- **DIRECTIONS FOR THIS TASK**
Among these records, which lines include "frontend"? Copy them out.

===== INFORMATION

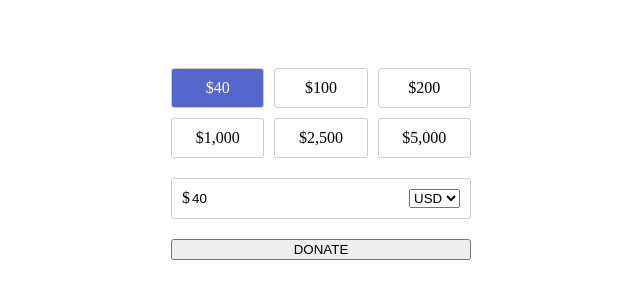
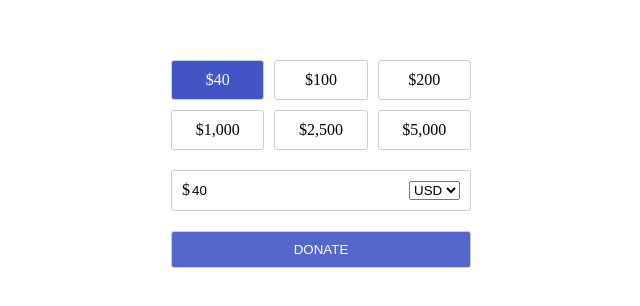
Before and after one commit to nikolayemrikh/donate, a Vue app in the folder packages/frontend/: page / in a window 1280 px wide. Shown: the part 236-542 px from the top of the page, without its empty margins (319-959 px from the left). Built offline with nearby package versions, Linux system fonts and the light colour scheme.

Commit message:
Красит кнопку

```diff
--- a/packages/frontend/src/components/DonateForm.vue
+++ b/packages/frontend/src/components/DonateForm.vue
@@ -18,7 +18,9 @@
       </select>
     </div>
 
-    <button class="submit-button" type="submit">donate</button>
+    <div>
+      <button class="submit-button" type="submit" :disabled="!currentAmount">donate</button>
+    </div>
   </form>
 </template>
 
@@ -72,6 +74,9 @@ export default class DonateForm extends Vue {
 </script>
 
 <style scoped lang="scss">
+$textColor: #ffffff;
+$activeColor: #5667cb;
+
 .donate {
   display: grid;
   width: 300px;
@@ -81,9 +86,6 @@ export default class DonateForm extends Vue {
 }
 
 .presets {
-  $textColor: #ffffff;
-  $bgColor: #5667cb;
-
   display: grid;
   margin: 0;
   padding: 0;
@@ -95,10 +97,14 @@ export default class DonateForm extends Vue {
     position: fixed;
     width: 0;
 
-    &:checked + label,
+    &:checked + label {
+      color: $textColor;
+      background-color: darken($activeColor, 5%);
+    }
+
     &:active + label {
-      background-color: $bgColor;
       color: $textColor;
+      background-color: lighten($activeColor, 5%);
     }
   }
 
@@ -110,14 +116,28 @@ export default class DonateForm extends Vue {
     text-align: center;
 
     &:hover {
-      background-color: lighten($bgColor, 10%);
+      background-color: lighten($activeColor, 10%);
       color: $textColor;
     }
   }
 }
 
 .submit-button {
+  width: 100%;
+  padding: 10px;
   text-transform: uppercase;
+  border: 1px solid #cccccc;
+  border-radius: 3px;
+  color: $textColor;
+  background-color: $activeColor;
+
+  &:hover {
+    background-color: lighten($activeColor, 5%);
+  }
+
+  &:active {
+    background-color: darken($activeColor, 5%);
+  }
 }
 
 .input-group {
```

==========

- **EXERCISE SOLUTION**
Before and after one commit to nikolayemrikh/donate, a Vue app in the folder packages/frontend/: page / in a window 1280 px wide. Shown: the part 236-542 px from the top of the page, without its empty margins (319-959 px from the left). Built offline with nearby package versions, Linux system fonts and the light colour scheme.
--- a/packages/frontend/src/components/DonateForm.vue
+++ b/packages/frontend/src/components/DonateForm.vue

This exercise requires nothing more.